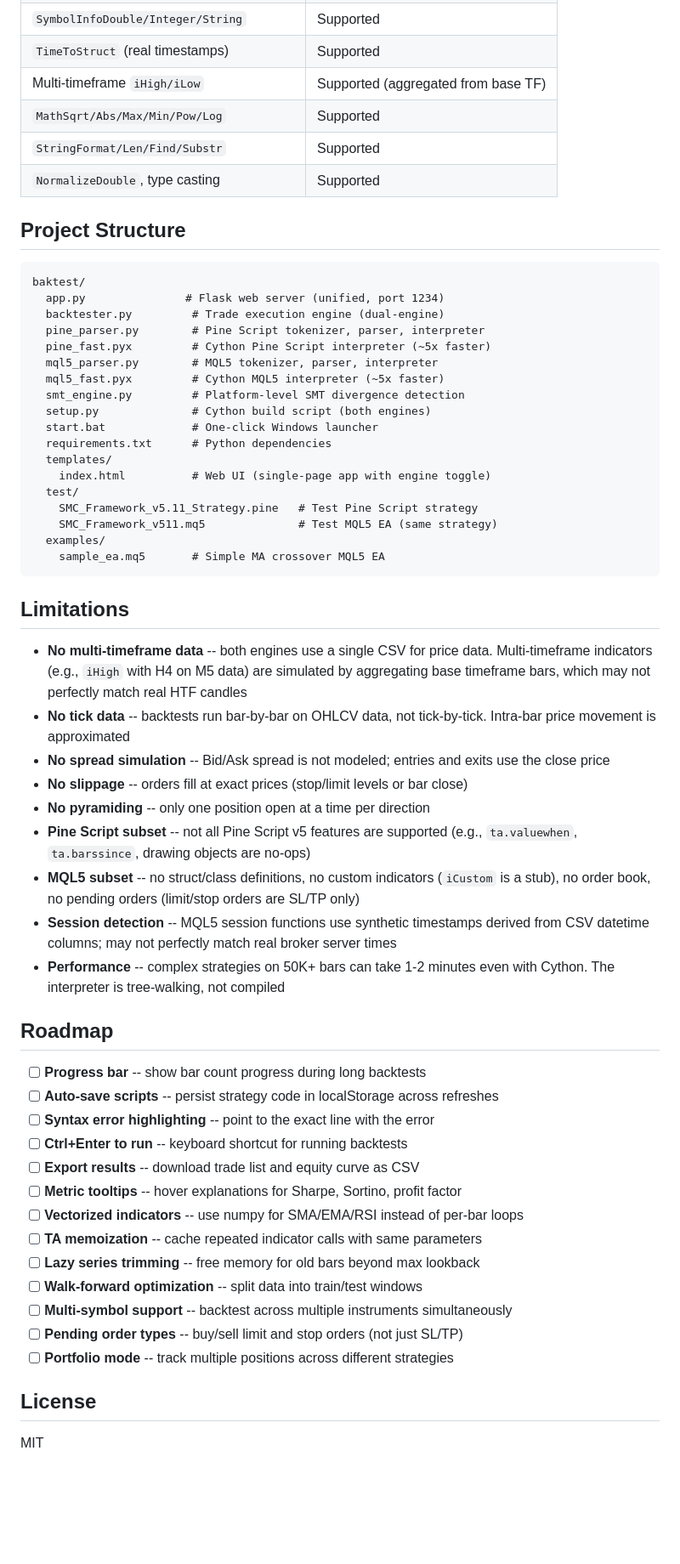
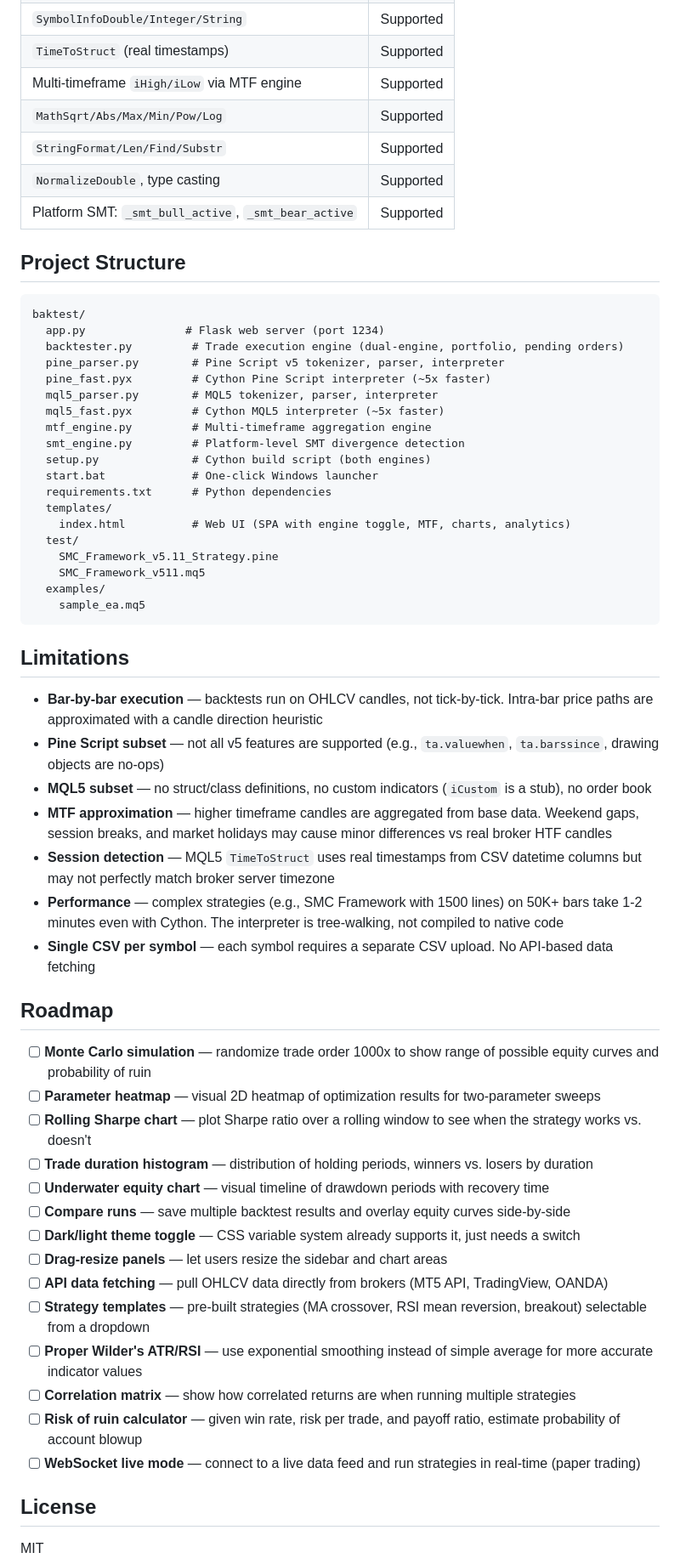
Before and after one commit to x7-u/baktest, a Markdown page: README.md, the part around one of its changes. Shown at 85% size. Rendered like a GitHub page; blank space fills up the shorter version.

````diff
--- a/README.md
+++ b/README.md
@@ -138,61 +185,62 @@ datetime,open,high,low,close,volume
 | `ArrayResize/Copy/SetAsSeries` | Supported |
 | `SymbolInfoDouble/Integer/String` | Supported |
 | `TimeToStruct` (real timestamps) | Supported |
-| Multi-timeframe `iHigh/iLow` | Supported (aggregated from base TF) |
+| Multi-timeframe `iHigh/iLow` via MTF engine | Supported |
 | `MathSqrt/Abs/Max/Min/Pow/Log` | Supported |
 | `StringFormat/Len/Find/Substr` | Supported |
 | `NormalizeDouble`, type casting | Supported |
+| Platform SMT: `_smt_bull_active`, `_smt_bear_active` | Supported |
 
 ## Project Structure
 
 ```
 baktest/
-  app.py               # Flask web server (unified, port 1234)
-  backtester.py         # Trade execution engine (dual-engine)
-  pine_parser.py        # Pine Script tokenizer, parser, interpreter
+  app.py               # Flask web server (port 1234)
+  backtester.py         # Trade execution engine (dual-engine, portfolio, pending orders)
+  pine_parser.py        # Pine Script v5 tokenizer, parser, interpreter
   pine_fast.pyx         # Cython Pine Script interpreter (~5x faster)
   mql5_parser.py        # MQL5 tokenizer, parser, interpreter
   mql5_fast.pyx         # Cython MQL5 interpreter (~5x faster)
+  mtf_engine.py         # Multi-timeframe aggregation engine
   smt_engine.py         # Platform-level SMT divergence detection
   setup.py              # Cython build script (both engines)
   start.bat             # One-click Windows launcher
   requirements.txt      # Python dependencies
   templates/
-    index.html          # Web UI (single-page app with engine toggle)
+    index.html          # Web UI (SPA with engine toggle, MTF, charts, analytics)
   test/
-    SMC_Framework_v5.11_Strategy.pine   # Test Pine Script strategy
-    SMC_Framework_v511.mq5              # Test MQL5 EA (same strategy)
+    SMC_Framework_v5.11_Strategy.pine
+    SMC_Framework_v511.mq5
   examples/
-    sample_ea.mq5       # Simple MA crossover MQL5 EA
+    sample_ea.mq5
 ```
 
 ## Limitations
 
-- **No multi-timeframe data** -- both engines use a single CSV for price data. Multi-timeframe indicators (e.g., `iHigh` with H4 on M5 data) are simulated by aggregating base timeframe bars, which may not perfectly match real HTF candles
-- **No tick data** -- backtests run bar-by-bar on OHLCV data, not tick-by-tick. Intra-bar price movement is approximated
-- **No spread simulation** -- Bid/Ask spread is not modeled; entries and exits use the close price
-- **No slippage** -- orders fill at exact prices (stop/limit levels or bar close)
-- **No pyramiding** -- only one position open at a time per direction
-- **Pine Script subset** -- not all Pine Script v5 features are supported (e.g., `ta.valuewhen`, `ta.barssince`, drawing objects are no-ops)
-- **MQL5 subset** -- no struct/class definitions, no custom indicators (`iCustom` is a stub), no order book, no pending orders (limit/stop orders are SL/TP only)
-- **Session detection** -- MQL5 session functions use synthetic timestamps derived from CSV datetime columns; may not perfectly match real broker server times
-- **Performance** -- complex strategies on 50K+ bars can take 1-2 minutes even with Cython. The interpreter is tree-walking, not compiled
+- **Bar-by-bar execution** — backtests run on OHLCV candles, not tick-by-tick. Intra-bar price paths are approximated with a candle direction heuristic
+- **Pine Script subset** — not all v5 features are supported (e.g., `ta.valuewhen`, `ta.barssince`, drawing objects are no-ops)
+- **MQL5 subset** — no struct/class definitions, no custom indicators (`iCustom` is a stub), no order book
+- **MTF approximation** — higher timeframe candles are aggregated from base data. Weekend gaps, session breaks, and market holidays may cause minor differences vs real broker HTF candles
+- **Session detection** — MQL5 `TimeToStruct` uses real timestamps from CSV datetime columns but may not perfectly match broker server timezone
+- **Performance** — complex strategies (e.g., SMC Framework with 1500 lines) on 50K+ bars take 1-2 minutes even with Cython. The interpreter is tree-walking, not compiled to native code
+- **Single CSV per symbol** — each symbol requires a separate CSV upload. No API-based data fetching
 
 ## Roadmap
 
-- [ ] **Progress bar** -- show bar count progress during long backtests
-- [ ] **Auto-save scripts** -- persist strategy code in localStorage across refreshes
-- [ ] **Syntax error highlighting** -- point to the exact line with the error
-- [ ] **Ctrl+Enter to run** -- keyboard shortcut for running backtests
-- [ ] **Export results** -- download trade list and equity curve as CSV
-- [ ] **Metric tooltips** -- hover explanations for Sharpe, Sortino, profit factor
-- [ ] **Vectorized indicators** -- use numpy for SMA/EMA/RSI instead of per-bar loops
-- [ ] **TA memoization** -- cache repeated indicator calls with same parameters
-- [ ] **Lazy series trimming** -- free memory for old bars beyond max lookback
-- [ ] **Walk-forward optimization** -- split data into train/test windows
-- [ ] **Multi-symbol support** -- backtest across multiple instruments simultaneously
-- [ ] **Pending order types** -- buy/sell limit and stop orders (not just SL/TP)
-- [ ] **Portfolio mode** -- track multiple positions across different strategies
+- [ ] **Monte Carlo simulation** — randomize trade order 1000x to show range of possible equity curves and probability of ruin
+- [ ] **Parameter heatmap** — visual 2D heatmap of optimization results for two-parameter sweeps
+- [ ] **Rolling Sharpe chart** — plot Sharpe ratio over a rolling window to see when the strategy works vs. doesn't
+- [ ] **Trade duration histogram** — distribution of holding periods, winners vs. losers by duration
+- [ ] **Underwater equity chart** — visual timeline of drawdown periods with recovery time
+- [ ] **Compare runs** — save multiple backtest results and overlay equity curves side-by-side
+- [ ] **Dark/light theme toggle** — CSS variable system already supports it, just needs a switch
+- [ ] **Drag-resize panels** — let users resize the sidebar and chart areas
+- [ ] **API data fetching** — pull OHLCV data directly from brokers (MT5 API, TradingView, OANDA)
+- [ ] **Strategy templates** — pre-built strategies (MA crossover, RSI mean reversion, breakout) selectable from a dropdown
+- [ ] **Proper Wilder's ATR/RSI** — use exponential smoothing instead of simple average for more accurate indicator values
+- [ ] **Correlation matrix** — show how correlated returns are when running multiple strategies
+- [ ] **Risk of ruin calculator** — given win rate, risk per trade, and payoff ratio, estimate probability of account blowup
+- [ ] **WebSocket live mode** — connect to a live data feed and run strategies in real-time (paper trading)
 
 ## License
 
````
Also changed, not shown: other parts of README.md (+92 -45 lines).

> WHAT IS EXPECTED: Check each line of the records for the string "interpreter" and copy those that have it.

> TASK ANSWER:
-  pine_parser.py        # Pine Script tokenizer, parser, interpreter
+  pine_parser.py        # Pine Script v5 tokenizer, parser, interpreter
   pine_fast.pyx         # Cython Pine Script interpreter (~5x faster)
   mql5_parser.py        # MQL5 tokenizer, parser, interpreter
   mql5_fast.pyx         # Cython MQL5 interpreter (~5x faster)
-- **Performance** -- complex strategies on 50K+ bars can take 1-2 minutes even with Cython. The interpreter is tree-walking, not compiled
+- **Performance** — complex strategies (e.g., SMC Framework with 1500 lines) on 50K+ bars take 1-2 minutes even with Cython. The interpreter is tree-walking, not compiled to native code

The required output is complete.